And once you get those users in, make sure you make them feel welcome, onboard them, demonstrate the value proposition. You can check out our ASO video on app store optimization. We talk a little bit about that. Get them into that strategy. Get them into the experience of using the app, and have them hit success. Have them add that first to do of your to do app. How to plan that trip, book that flight, whatever it might be. Getting them book that taxi, whatever. Get them doing the thing that your app does, and get them to do it straight away.
Because if you don't get this done within the first couple of days, your ability to do this later in the funnel and move your numbers, your ability to do this is greatly diminished. That's it for today, guys. What I want to leave you with is don't forget you don't want this leaky pool. You will drip out some users, but before you dial up your spend on acquisition, chew on retention first.
Cohort analysis can be a great opportunity to understand what performance improvements, what boosts, what differences in communication, and what feature differences actually impact users at the retention stage and of course, other key stages within your funnel. Bending that retention curve won't happen with cheap communication tactics, but really happens at the activation stage. Don't forget to welcome users in and have them achieve success early within your mobile application.

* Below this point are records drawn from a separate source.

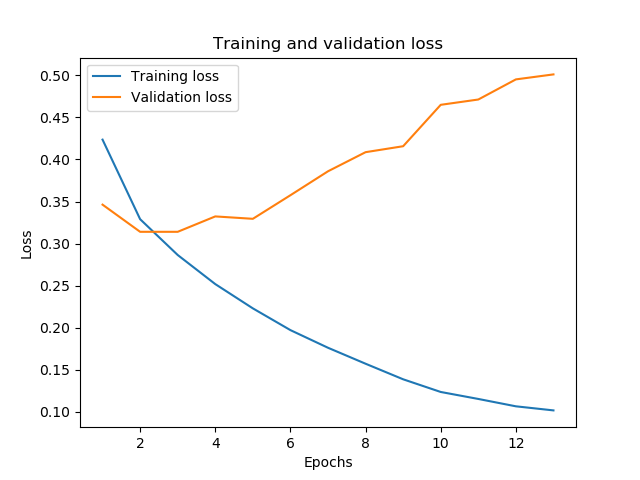
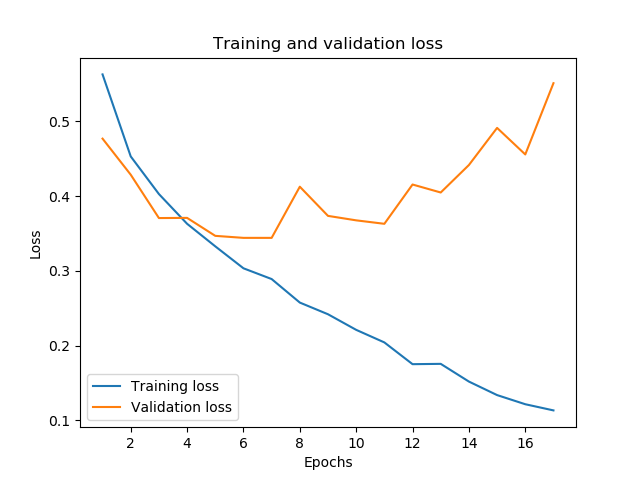
fixed shuffling error and included evaluate model standalone functions

diff --git a/Code/pkg/model_training/DLmodels.py b/Code/pkg/model_training/DLmodels.py
@@ -4,6 +4,7 @@ import matplotlib.pyplot as plt
 import pandas as pd
 import pickle
 from pathlib import Path
+from os.path import isfile
 from keras import optimizers
 from keras.engine import Layer
 from ..data_processing.augmentation import synonym_replacement
@@ -164,23 +165,31 @@ def get_length_limit(dataset_name: str) -> int:
         raise ValueError('Dataset name "' + dataset_name + '" does not exist')
 
 
-
-
 def augment_data(sarcasm_data: np.ndarray, labels: np.ndarray, flag=False) -> tuple:
     if flag:
         sarcasm_data = np.concatenate((sarcasm_data, sarcasm_data.copy()))
         labels = np.concatenate((labels, labels.copy()))
-
-
-
     return sarcasm_data, labels
 
 
 def get_batch_size(model_name: str) -> int:
-    return 32
-    # online learning for lstms sets batch size to 1
-    #batch_sizes = {'lstm': 32, 'bi-lstm': 32, 'cnn': 32, 'vanilla-rnn': 32, 'vanilla-gru': 32}
-    #return batch_sizes[model_name]
+    # set batch size to 1 for online learning in lstm
+    batch_sizes = {'lstm': 32, 'bi-lstm': 32, 'cnn': 32, 'vanilla-rnn': 32, 'vanilla-gru': 32}
+    return batch_sizes[model_name]
+
+
+def get_custom_layers(model_name=None, vector_type=None):
+    custom_layers = {}
+
+    if model_name and 'attention' in model_name:
+        custom_layers['AttentionLayer'] = AttentionLayer
+
+    if vector_type:
+        if vector_type == 'elmo':
+            custom_layers['ElmoEmbeddingLayer'] = ElmoEmbeddingLayer
+        elif vector_type == 'glove':
+            custom_layers['GloveEmbeddingLayer'] = GloveEmbeddingLayer
+    return custom_layers
 
 
 def load_model_from_file(filename: str, custom_layers: dict):
@@ -249,22 +258,6 @@ def vanilla_gru(model, shape, optimiser):
                   metrics=['accuracy'])
     return model
 
-
-# def cnn(model):
-#     model.add(Dropout(0.2))
-#     model.add(Conv1D(filters=32, kernel_size=4, padding='valid', activation='relu', strides=1))
-#     #model.add(LeakyReLU(alpha=0.1))
-#     model.add(GlobalMaxPooling1D())
-#     # vanilla hidden layer:
-#     model.add(Dense(250))
-#     model.add(Dropout(0.2))
-#     model.add(LeakyReLU(alpha=0.1))
-#     model.add(Dense(1, activation='sigmoid'))
-#     model.compile(loss='binary_crossentropy',
-#                   optimizer='adam',
-#                   metrics=['accuracy'])
-#     return model
-
 def lstm_with_attention(model, optimiser):
     model.add(LSTM(60, return_sequences=True))
     model.add(AttentionLayer())
@@ -326,7 +319,7 @@ def prepare_vector_embedding_layer(s_data: pd.Series, s_labels: pd.Series, datas
         text = pd.DataFrame([pad_string(t.split(), limit) for t in sarcasm_data])
         text = text.replace({None: ""})
         text = text.to_numpy()
-        return text, sarcasm_labels, ElmoEmbeddingLayer(batch_input_shape=(max_batch_size, limit), input_dtype="string"), {'ElmoEmbeddingLayer': ElmoEmbeddingLayer}
+        return text, sarcasm_labels, ElmoEmbeddingLayer(batch_input_shape=(max_batch_size, limit), input_dtype="string")
 
     elif vector_type == 'glove':
         tokenizer = Tokenizer()
@@ -340,7 +333,7 @@ def prepare_vector_embedding_layer(s_data: pd.Series, s_labels: pd.Series, datas
 
         sequences = tokenizer.texts_to_sequences(s_data)
         padded_data = pad_sequences(sequences, maxlen=limit, padding='post')
-        return padded_data, s_labels, GloveEmbeddingLayer(tokenizer.word_index, limit), {'GloveEmbeddingLayer': GloveEmbeddingLayer}
+        return padded_data, s_labels, GloveEmbeddingLayer(tokenizer.word_index, limit)
     else:
         raise TypeError('Vector type must be "elmo" or "glove"')
 
@@ -382,11 +375,10 @@ def get_model(model_name: str, dataset_name: str, sarcasm_data: pd.Series, sarca
     # if i remove the overall sentiment from the 6-dimensional vector, we could mimic the behaviour
     # e.g. [0 0 0 0 1] for each word, when averaging embeddings will be very similar
 
-    s_data, l_data, e_layer, c_layer = prepare_vector_embedding_layer(sarcasm_data, sarcasm_labels, dataset_name, vector_type,
+    s_data, l_data, e_layer = prepare_vector_embedding_layer(sarcasm_data, sarcasm_labels, dataset_name, vector_type,
                                                                       split, max_batch_size, length_limit)
 
-    new_adam = optimizers.Adam(lr=0.0001, decay=0.001)
-
+    new_adam = optimizers.Adam() # lr=0.0001, decay=0.001
     model = Sequential()
     e_layer.trainable = False
     model.add(e_layer)
@@ -394,7 +386,6 @@ def get_model(model_name: str, dataset_name: str, sarcasm_data: pd.Series, sarca
         model = lstm_network(model, new_adam)
     elif model_name == 'attention-lstm':
         model = lstm_with_attention(model, new_adam)
-        c_layer['AttentionLayer'] = AttentionLayer
     elif model_name == 'bi-lstm':
         model = bidirectional_lstm_network(model, new_adam)
     elif model_name == 'cnn':
@@ -403,7 +394,7 @@ def get_model(model_name: str, dataset_name: str, sarcasm_data: pd.Series, sarca
         model = vanilla_rnn(model, (max_batch_size, length_limit), new_adam)
     elif model_name == 'vanilla-gru':
         model = vanilla_gru(model, (len(s_data), length_limit), new_adam)
-    return s_data, l_data, model, c_layer
+    return s_data, l_data, model
 
 
 def evaluate_model(model_name, trained_model, testing_data, testing_labels):
@@ -429,21 +420,34 @@ def get_dl_results(model_name: str, dataset_number: int, vector_type: str, set_s
     patience = 10
     max_batch_size = get_batch_size(model_name)
 
-    s_data, l_data, dl_model, custom_layer = get_model(model_name, dataset_name, clean_data, sarcasm_labels, vector_type, split)
-    training_data, testing_data, training_labels, testing_labels = train_test_split(s_data, l_data, test_size=split)
-    print(training_data.shape)
+    s_data, l_data, dl_model = get_model(model_name, dataset_name, clean_data, sarcasm_labels, vector_type, split)
+    custom_layer = get_custom_layers(model_name, vector_type)
+    training_data, testing_data, training_labels, testing_labels = train_test_split(s_data, l_data, test_size=split, shuffle=False)
 
-    # training_data, training_labels = repeat_positive_samples(training_data, training_labels, 0.5)
-
+    # ------------------------------- AUGMENT DATA IF FLAG IS SET -------------------------------
     training_data, training_labels = augment_data(training_data, training_labels, flag=False)
     testing_data, testing_labels = augment_data(testing_data, testing_labels, flag=False)
+    stem = model_name + '_with_' + vector_type + '_on_' + str(dataset_number) + '.h5'
+    file_name = str(base_path / ('../trained_models/' + stem))
 
-    file_name = str(base_path / ('../trained_models/' + model_name + '_with_' + vector_type + '_on_' + str(dataset_number) + '.h5'))
+    if isfile(file_name):
+        print('Model with filename "' + stem + '" already exists - collecting results')
+        dl_model = load_model_from_file(file_name, custom_layer)
+        evaluate_model(model_name, dl_model, testing_data, testing_labels)
+        return
 
+    while True:
+        response = input('Model with filename "' + stem + '" not found: would you like to train one? y / n\n').lower().strip()
+        if response in {'y', 'n'}:
+            if response == 'y':
+                break
+            else:
+                print('\nCancelling training...')
+                return
+
+    # training_data, training_labels = repeat_positive_samples(training_data, training_labels, 0.5)
     model_checkpoint = ModelCheckpoint(file_name, monitor='val_loss', mode='auto', save_best_only=True)
     early_stopping = EarlyStopping(monitor='val_loss', patience=patience, verbose=1, mode='auto')
-
-    # sess.run(tf.compat.v1.global_variables_initializer())
     model_history = dl_model.fit(x=np.array(training_data), y=np.array(training_labels), validation_data=(testing_data, testing_labels),
                                 epochs=epochs, batch_size=max_batch_size, callbacks=[early_stopping, model_checkpoint])
 

diff --git a/Code/pkg/model_training/MLmodels.py b/Code/pkg/model_training/MLmodels.py
@@ -6,12 +6,16 @@ from sklearn.ensemble import RandomForestClassifier
 from sklearn.naive_bayes import GaussianNB
 from sklearn.neighbors import KNeighborsClassifier
 from ..data_processing.helper import prepare_data
+from sklearn.model_selection import train_test_split
 import pandas as pd
+from os.path import isfile
 import numpy as np
 import pickle
 import time
 from pathlib import Path
 
+# ------------------------------------ Model dictionaries --------------------------------------
+# List of supported models
 models = {"svm": SVC(gamma='auto', C=10, kernel='linear'),
           "log_reg": LogisticRegression(C=10, max_iter=300),
           "rfc": RandomForestClassifier(n_estimators=100, max_depth=None, max_features='sqrt'),
@@ -19,7 +23,7 @@ models = {"svm": SVC(gamma='auto', C=10, kernel='linear'),
           "knn": KNeighborsClassifier(n_neighbors=5)
           }
 
-
+# Full names of supported models for printing to the console
 full_names = {"svm": "Support Vector Machine",
               "log_reg": "Logistic Regression",
               "rfc": "Random Forest Classifier",
@@ -28,55 +32,68 @@ full_names = {"svm": "Support Vector Machine",
               }
 
 
-def get_model(model_name) -> tuple:
+# -------------------------------------- Main Functions ---------------------------------------
+def get_model(model_name: str) -> tuple:
+    """
+    Given an abbreviated model name as a string, return the model's full name and the corresponding unfit classifier
+    :param model_name: a string containing an abbreviated model name - this is the model to be fetched n.b. for a full
+    list of valid names, view the keys of the full_names dictionary
+    """
     try:
         return full_names[model_name], models[model_name]
     except KeyError:
         print('Invalid model name')
 
 
-
-# def get_model(model_name) -> tuple:
-#     if model_name == 'svm':
-#         return full_names[model_name], SVC(gamma='auto', C=10, kernel='linear')
-#     elif model_name == 'log_reg':
-#         return full_names[model_name], LogisticRegression(C=10, max_iter=300)
-#     elif model_name == 'rfc':
-#         return full_names[model_name], RandomForestClassifier(n_estimators=100, max_depth=None, max_features='sqrt')
-#     elif model_name == 'n_bayes':
-#         return full_names[model_name], GaussianNB()
-#     elif model_name == 'knn':
-#         return full_names[model_name], KNeighborsClassifier()
-#     else:
-#         raise KeyError('Not a valid model name')
-
-
-def calculate_f1_score(trained_model, testing_data, testing_labels):
-    predictions = trained_model.predict(testing_data)
-    return f1_score(testing_labels, predictions)
-
-
-def train_and_evaluate(classifier, data, labels):
-    scores = cross_val_score(classifier, data.apply(pd.Series), labels, cv=5, scoring='f1_macro')
-    return np.mean(scores)
+def evaluate_model(trained_model, testing_data: pd.Series, testing_labels: pd.Series) -> None:
+    """
+    Given a trained model, and some testing data and labels, calculate the F1 score of the model
+    :param trained_model: a sci-kit learn classifier, trained on corpus of vectors
+    :param testing_data: data
+    :param testing_labels: a string containing an abbreviated model name - this is the model to be fetched n.b. for a full
+    """
+    y_pred = trained_model.predict_classes(x=np.array(testing_data))
+    score = f1_score(np.array(testing_labels), np.array(y_pred))
+    print('F1 Score: ', score)
 
 
 def get_ml_results(model_name: str, vector_type: str, feature_list: list, dataset_number: int):
+
+    split = 0.1
+
     base_path = Path(__file__).parent
+    stem = '../trained_models/' + model_name + '_with_' + '_'.join([vector_type] + feature_list) + '_on_' + str(dataset_number) + '.pckl'
+    file_name = str(base_path / stem)
     start = time.time()
     _, sarcasm_labels, sarcasm_data, _, _ = prepare_data(dataset_number, vector_type, feature_list)
+    training_data, testing_data, training_labels, testing_labels = train_test_split(sarcasm_data, sarcasm_labels, test_size=split, shuffle=False)
+
+    if isfile(file_name):
+        print('Model with filename "' + stem + '" already exists - collecting results')
+        ml_model = pd.read_pickle(file_name)
+        evaluate_model(ml_model, testing_data, testing_labels)
+        return
+
+    while True:
+        response = input(
+            'Model with filename "' + stem + '" not found: would you like to train one? y / n\n').lower().strip()
+        if response in {'y', 'n'}:
+            if response == 'y':
+                break
+            else:
+                print('\nCancelling training...')
+                return
 
     print('\nTraining ML models')
     classifier_name, classifier = get_model(model_name)
     print('Classifier: ' + classifier_name)
 
-    scores = cross_val_score(classifier, sarcasm_data, sarcasm_labels, cv=2, scoring='f1_macro')
+    # ------------------------- Evaluate new model with five-fold cross validation -----------------------
+    scores = cross_val_score(classifier, sarcasm_data, sarcasm_labels, cv=5, scoring='f1_macro')
     five_fold_cross_validation = np.mean(scores)
     print('Score: ', five_fold_cross_validation)
     print('Time taken: ' + str(round((time.time() - start)/60, 2)) + ' minutes')
+    classifier.fit(training_data, training_labels)
 
-    classifier.fit(sarcasm_data, sarcasm_labels)
-
-    with open(str(base_path / ('../trained_models/' + model_name + '_with_' + '_'.join([vector_type] + feature_list) +
-                               '_on_' + str(dataset_number) + '.pckl')), 'wb') as f:
+    with open(file_name, 'wb') as f:
         pickle.dump(classifier, f)

diff --git a/Code/train.py b/Code/train.py
@@ -17,7 +17,7 @@ def run_dl(models, vectors, datasets):
     for dataset in datasets:  # 0 - AMAZON, 1 - NEWS, 2 - TWEETS
         for model in models:
             for vector in vectors:
-                get_dl_results(model, dataset, vector)
+                get_dl_results(model, dataset, vector, set_size=10000)
 
 
 def run_ml(models, vectors, datasets, features):
@@ -36,7 +36,7 @@ def run_ml(models, vectors, datasets, features):
 
 if __name__ == '__main__':
     # --------------------------
-    dataset_list = [2]
+    #dataset_list = [2]
     # --------------------------
 
     # ml_model_list = ['svm', 'log_reg', 'rfc', 'n_bayes', 'k_means']
@@ -46,20 +46,20 @@ if __name__ == '__main__':
     # ml_feature_list = ['sentiment', 'punctuation', 'topic_model']
     # run_ml(ml_model_list, ml_vector_list, dataset_list, ml_feature_list)
 
-    ml_model_list = ['log_reg']
-    ml_vector_list = ['glove']
-
-    ml_feature_list = []
-    run_ml(ml_model_list, ml_vector_list, dataset_list, ml_feature_list)
+    # ml_model_list = ['log_reg']
+    # ml_vector_list = ['glove']
+    #
+    # ml_feature_list = []
+    # run_ml(ml_model_list, ml_vector_list, dataset_list, ml_feature_list)
     #
     # dl_model_list = ['cnn', 'lstm', 'bi-lstm', 'vanilla-rnn', 'vanilla-gru']
     # dl_vector_list = ['glove', 'elmo']
     # run_dl(dl_model_list, dl_vector_list, dataset_list)
 
 # ---------------------------------------
-#     dl_model_list = ['cnn']
-#     dl_vector_list = ['elmo']
-#     run_dl(dl_model_list, dl_vector_list, [1])
+    dl_model_list = ['lstm']
+    dl_vector_list = ['glove']
+    run_dl(dl_model_list, dl_vector_list, [1])
 
     # dl_model_list = ['cnn']
     # dl_vector_list = ['elmo']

Thanks for tuning in. Don't forget to leave a comment below the video. It helps us grow the whole community. If you have any questions at all, send us a tweet at @PulsateHQ, and I look forward to seeing you guys next time.